Al-Fawzan N EO. Data protecion in the Kingdom of Saudi Arabia: A Primer. Available from: https://www.lw.com/presentations/Data-Protection-in-the-Kingdom-of-Saudi-Arabia.
Osborne C. The latest healthcare data breaches in 2019/2020. Cybersecurity news and views [Internet]. 2020. Available from: https://portswigger.net/daily-swig/the-latest-healthcare-data-breaches.
Fernández-Alemán JL, Señor IC, Lozoya P, Toval A. Security and privacy in electronic health records: a systematic literature review. J Biomed Inform. 2013;46(3):541-62.
Rezaeibagha F, Win KT, Susilo W. A systematic literature review on security and privacy of electronic health record systems: technical perspectives. Health Inf Manag. 2015;44(3):23-38.
Demuynck L. DDB. Privacy-Preserving Electronic Health Records. Preserving Electronic Health Records In: Dittmann J, Katzenbeisser S, Uhl A (eds) Communications and Multimedia Security CMS 2005 Lecture Notes in Computer Science, vol 3677 Springer, Berlin, Heidelberg2005.
Alzobaidi H ZE, Sadeq B , Alghamdi AR , Ahmed ET. Attitudes toward implementing electronic medical record among Saudi physicians. 2016;5(6):1244-55.
Loomis GA, Ries JS, Saywell RM, Jr., Thakker NR. If electronic medical records are so great, why aren't family physicians using them? J Fam Pract. 2002;51(7):636-41.
Russell SC, Spooner SA. Barriers to EMR adoption in internal medicine and pediatric outpatient practices. Tenn Med. 2004;97(10):457-60.
Kho AN, Cashy JP, Jackson KL, Pah AR, Goel S, Boehnke J, et al. Design and implementation of a privacy preserving electronic health record linkage tool in Chicago. J Am Med Inform Assoc. 2015;22(5):1072-80.

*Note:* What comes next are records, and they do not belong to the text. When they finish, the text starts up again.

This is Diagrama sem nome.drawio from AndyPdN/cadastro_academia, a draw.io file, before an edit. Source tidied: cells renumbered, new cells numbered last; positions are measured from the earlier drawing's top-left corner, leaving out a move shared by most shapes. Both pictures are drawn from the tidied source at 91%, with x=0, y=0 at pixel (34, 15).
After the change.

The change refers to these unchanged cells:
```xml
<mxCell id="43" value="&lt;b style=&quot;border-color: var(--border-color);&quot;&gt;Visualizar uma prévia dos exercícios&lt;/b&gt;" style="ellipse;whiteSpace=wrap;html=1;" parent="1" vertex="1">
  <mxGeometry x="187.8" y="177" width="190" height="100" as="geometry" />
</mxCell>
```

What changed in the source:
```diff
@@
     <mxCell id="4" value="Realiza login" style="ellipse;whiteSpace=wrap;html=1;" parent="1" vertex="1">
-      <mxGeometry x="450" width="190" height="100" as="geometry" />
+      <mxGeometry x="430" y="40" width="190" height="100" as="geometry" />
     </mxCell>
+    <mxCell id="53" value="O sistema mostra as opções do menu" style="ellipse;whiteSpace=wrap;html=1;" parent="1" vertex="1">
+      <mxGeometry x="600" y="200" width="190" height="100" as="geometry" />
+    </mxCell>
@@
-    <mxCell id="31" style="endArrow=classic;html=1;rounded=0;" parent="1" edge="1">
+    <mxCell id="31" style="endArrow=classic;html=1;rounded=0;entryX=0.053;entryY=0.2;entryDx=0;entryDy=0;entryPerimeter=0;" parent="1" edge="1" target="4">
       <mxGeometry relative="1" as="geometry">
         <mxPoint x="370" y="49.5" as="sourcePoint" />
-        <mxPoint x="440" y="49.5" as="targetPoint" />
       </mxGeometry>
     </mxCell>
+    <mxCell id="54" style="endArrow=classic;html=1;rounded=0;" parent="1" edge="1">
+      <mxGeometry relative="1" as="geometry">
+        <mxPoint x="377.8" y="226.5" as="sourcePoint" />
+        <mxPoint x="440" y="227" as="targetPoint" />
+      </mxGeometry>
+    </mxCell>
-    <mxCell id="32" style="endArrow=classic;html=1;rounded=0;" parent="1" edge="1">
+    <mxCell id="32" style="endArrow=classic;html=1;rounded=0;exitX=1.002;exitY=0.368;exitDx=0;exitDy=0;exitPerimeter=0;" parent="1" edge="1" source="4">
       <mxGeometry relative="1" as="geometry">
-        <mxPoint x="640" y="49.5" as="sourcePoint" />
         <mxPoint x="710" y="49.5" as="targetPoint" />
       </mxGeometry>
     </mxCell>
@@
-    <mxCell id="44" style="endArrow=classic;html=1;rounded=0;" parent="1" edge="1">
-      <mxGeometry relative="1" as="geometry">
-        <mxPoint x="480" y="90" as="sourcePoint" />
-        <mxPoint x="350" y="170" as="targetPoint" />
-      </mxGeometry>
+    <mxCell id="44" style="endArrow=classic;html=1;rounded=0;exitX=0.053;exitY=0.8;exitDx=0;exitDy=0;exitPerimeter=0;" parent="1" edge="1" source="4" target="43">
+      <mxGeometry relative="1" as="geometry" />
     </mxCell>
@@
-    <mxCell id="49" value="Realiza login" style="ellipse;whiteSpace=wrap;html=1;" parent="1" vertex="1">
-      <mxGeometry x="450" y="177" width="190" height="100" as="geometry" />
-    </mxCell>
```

Bah S, Alharthi H, El Mahalli AA, Jabali A, Al-Qahtani M, Al-kahtani N. Annual survey on the level and extent of usage of electronic health records in government-related hospitals in Eastern Province, Saudi Arabia. Perspect Health Inf Manag. 2011;8(Fall):1b.
Alanazi B, Butler-Henderson K, Alanazi M. Perceptions of healthcare professionals about the adoption and use of EHR in Gulf Cooperation Council countries: a systematic review. BMJ Health Care Inform. 2020;27(1).
Darr A, Harrison MI, Shakked L, Shalom N. Physicians' and nurses' reactions to electronic medical records. Managerial and occupational implications. Journal of health organization and management. 2003;17(5):349-59.
Alasmary M, El Metwally A, Househ M. The Association between Computer Literacy and Training on Clinical Productivity and User Satisfaction in Using the Electronic Medical Record in Saudi Arabia. Journal of Medical Systems. 2014;38(8).
How to Cite
Copyright (c) 2021 Journal of Health Informatics in Developing Countries
This work is licensed under a Creative Commons Attribution-NonCommercial-ShareAlike 4.0 International License.Authors retain copyright of the submission while granting the journal the right to publish it in the journal and in print.